## WHAT NEEDS TO BE DONE
Return all the lines below exactly as written. Drop every picture.

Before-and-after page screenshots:
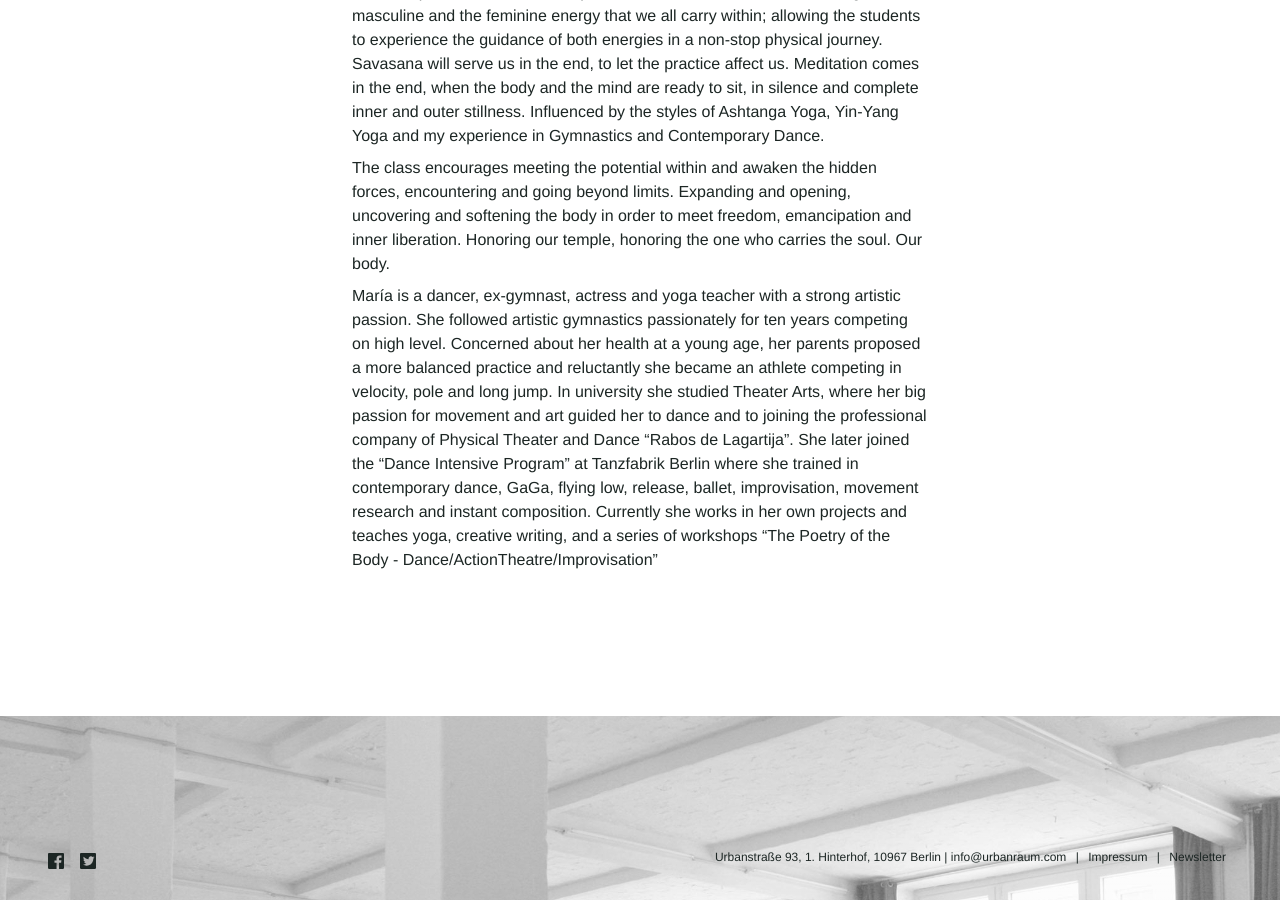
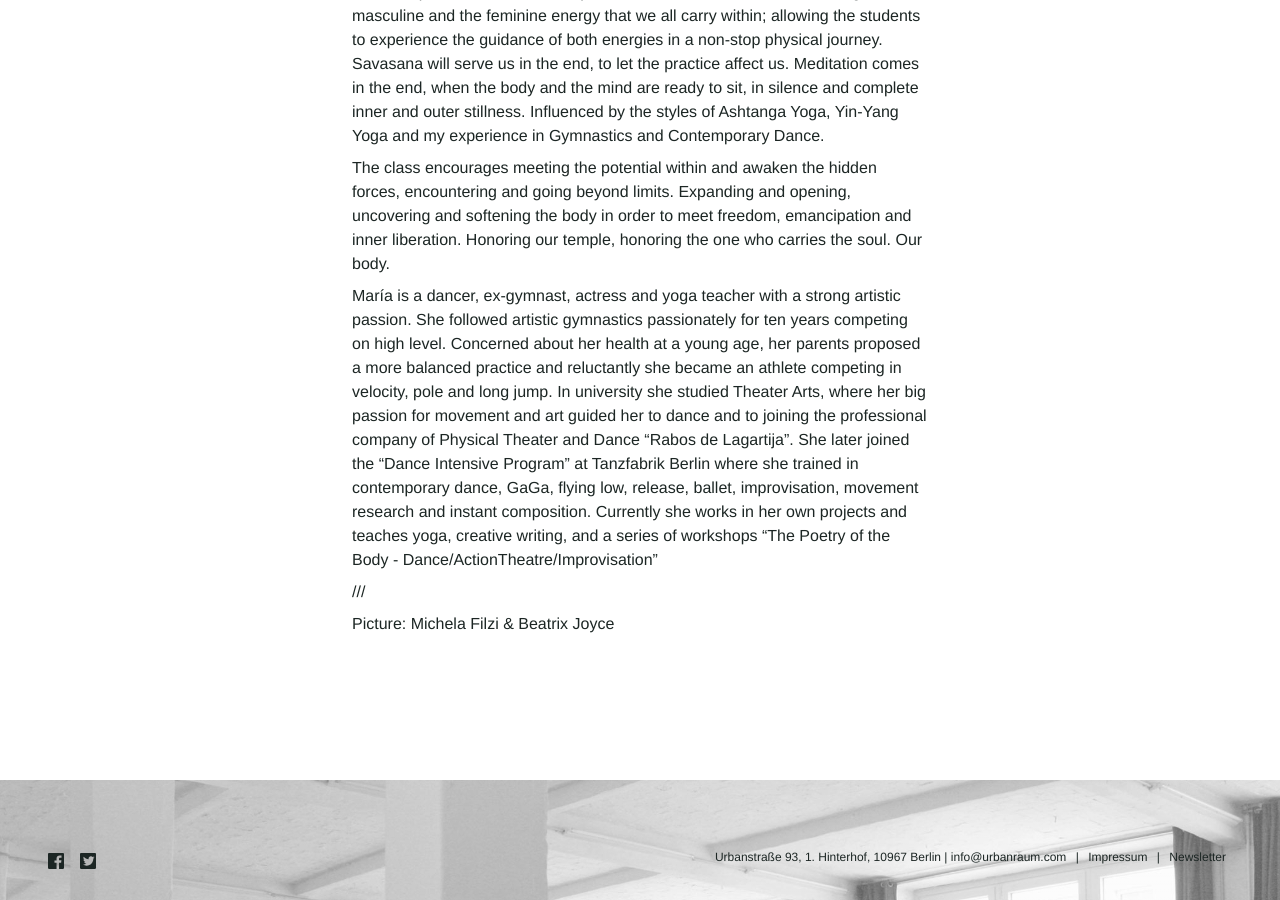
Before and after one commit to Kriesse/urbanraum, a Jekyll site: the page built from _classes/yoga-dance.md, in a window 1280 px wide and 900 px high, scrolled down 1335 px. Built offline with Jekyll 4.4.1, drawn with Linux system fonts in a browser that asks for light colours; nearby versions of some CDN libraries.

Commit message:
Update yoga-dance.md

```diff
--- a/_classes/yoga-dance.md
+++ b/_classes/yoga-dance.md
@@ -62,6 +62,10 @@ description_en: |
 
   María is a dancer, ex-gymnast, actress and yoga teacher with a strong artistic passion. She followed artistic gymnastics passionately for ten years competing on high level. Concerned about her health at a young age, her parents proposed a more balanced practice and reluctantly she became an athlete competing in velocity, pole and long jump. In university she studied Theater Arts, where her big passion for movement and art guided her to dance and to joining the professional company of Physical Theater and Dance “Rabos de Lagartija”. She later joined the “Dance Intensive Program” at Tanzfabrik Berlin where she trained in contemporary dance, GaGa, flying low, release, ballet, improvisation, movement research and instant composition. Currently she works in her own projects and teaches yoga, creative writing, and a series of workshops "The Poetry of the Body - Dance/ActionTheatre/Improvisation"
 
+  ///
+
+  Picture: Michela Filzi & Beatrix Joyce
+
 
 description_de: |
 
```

## WRITTEN RESPONSE
Before and after one commit to Kriesse/urbanraum, a Jekyll site: the page built from _classes/yoga-dance.md, in a window 1280 px wide and 900 px high, scrolled down 1335 px. Built offline with Jekyll 4.4.1, drawn with Linux system fonts in a browser that asks for light colours; nearby versions of some CDN libraries.

Commit message:
Update yoga-dance.md

```diff
--- a/_classes/yoga-dance.md
+++ b/_classes/yoga-dance.md
@@ -62,6 +62,10 @@ description_en: |
 
   María is a dancer, ex-gymnast, actress and yoga teacher with a strong artistic passion. She followed artistic gymnastics passionately for ten years competing on high level. Concerned about her health at a young age, her parents proposed a more balanced practice and reluctantly she became an athlete competing in velocity, pole and long jump. In university she studied Theater Arts, where her big passion for movement and art guided her to dance and to joining the professional company of Physical Theater and Dance “Rabos de Lagartija”. She later joined the “Dance Intensive Program” at Tanzfabrik Berlin where she trained in contemporary dance, GaGa, flying low, release, ballet, improvisation, movement research and instant composition. Currently she works in her own projects and teaches yoga, creative writing, and a series of workshops "The Poetry of the Body - Dance/ActionTheatre/Improvisation"
 
+  ///
+
+  Picture: Michela Filzi & Beatrix Joyce
+
 
 description_de: |
 
```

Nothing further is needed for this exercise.